- Problem to work on: Pull out every line below holding the word "FirstSec".

[User interface change data]
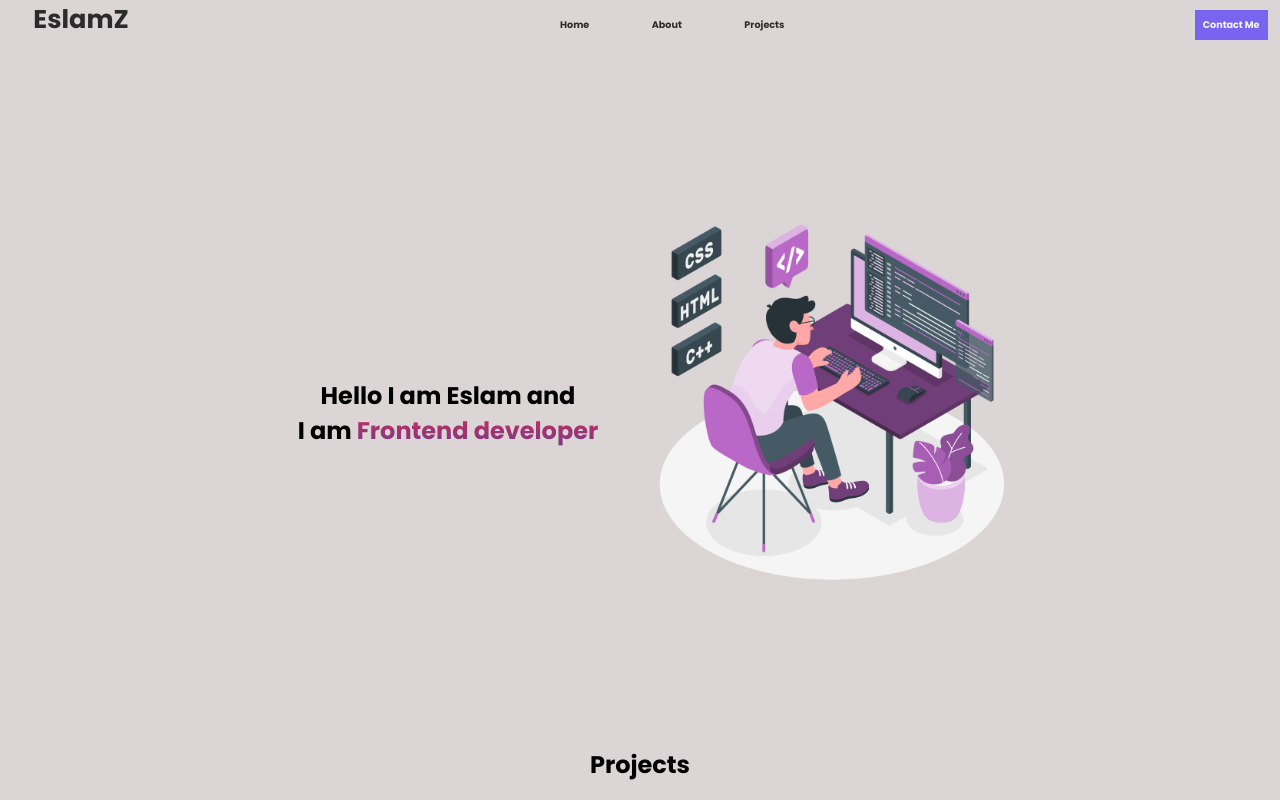
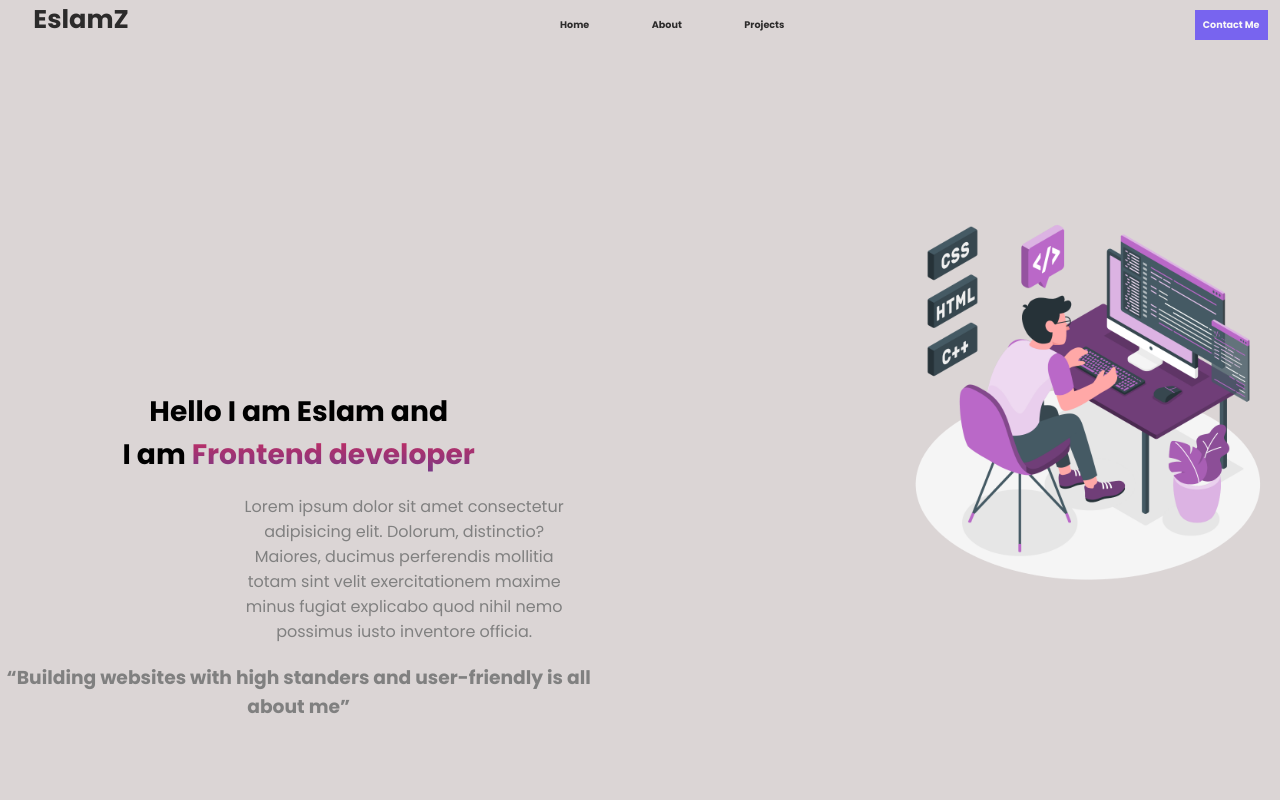
Before and after one commit to Eslamzaid/My_Protofolia1, a React (Create React App) app in the folder my-protfilo/: page / in a window 1280 px wide. Shown: the top 800 px of the page. Built offline with nearby package versions, Linux system fonts and the light colour scheme; grey boxes are pictures that could not be loaded; a web font is replaced by a local one.

Commit message:
Some changes

```diff
--- a/my-protfilo/src/components/Main/Main1/Main.css
+++ b/my-protfilo/src/components/Main/Main1/Main.css
@@ -1,6 +1,7 @@
 main{
     display: flex;
-    justify-content: center;
+    /* justify-content: center;
+    align-items: center;  */
 }
 
 #pro-photo{
@@ -9,14 +10,18 @@ main{
 
 .FirstSec{
     display: grid;
-    grid-template-columns: 1fr 1fr;
+    grid-template-columns:2fr 1fr  1fr;
+    grid-template-rows: 1fr;
     margin-top: 10pc;
 }
-.FirstSec > h2{
+.FirstSec > .hello > h2{
     text-align: center;
     margin-top: 11ch;
+    font-size: 2.8ch;
+    position: relative;
+    bottom: 1ch;
 }
-.FirstSec > h2 > span {
+.FirstSec > .hello > h2 > span {
     background-color: #f3ec78;
     background-image: linear-gradient( #cc2b5e, #753a88);
     background-size: 100%;
@@ -26,3 +31,18 @@ main{
     -moz-text-fill-color: transparent;
     justify-self: flex-start;
 }
+.hello{
+    text-align: center;
+}
+
+.hello > p {
+    width: 42vh;
+    text-align: center;
+    margin-left: 23.5ch;
+    color: gray;
+}
+
+.hello > h3{
+    margin-top: 1em;
+    color: gray;
+}
--- a/my-protfilo/src/components/Main/Main1/Main.jsx
+++ b/my-protfilo/src/components/Main/Main1/Main.jsx
@@ -5,7 +5,12 @@ const Main = () =>  {
         <main>
             <article>
                 <section className='FirstSec'>
-                    <h2>Hello I am Eslam and <br/> I am<span> Frontend developer</span></h2>
+                    <div className='hello'>
+                        <h2>Hello I am Eslam and <br/> I am<span> Frontend developer</span></h2>
+                        <p>Lorem ipsum dolor sit amet consectetur adipisicing elit. Dolorum, distinctio? Maiores, ducimus perferendis mollitia totam sint velit exercitationem maxime minus fugiat explicabo quod nihil nemo possimus iusto inventore officia.</p>
+                        <h3><q>Building websites with high standers and user-friendly is all about me</q></h3>
+                    </div>
+                    <div></div>
                     <img src={theMan} id="pro-photo" alt='A programer illustration'></img>
                 </section>
                 <section>
--- a/my-protfilo/src/components/Nav/Nav.js
+++ b/my-protfilo/src/components/Nav/Nav.js
@@ -14,7 +14,6 @@ const Nav = (props) => {
     }
 
     window.addEventListener('scroll', changeBackground)
-
 
     return (
         <nav className={navbar ? 'active' : 'navtransition: 0.5s;'}>
--- a/my-protfilo/src/components/Nav/nav.css
+++ b/my-protfilo/src/components/Nav/nav.css
@@ -27,7 +27,7 @@ nav.active {
     opacity: 0.8;
     flex-wrap: wrap;
 }
-/* My name */
+/* ! My name */
 #myName{
     font-size: 2vw;
     /* background-image: linear-gradient( #cc2b5e, #753a88);
```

- Answer box:
 .FirstSec{
-.FirstSec > h2{
+.FirstSec > .hello > h2{
-.FirstSec > h2 > span {
+.FirstSec > .hello > h2 > span {
                 <section className='FirstSec'>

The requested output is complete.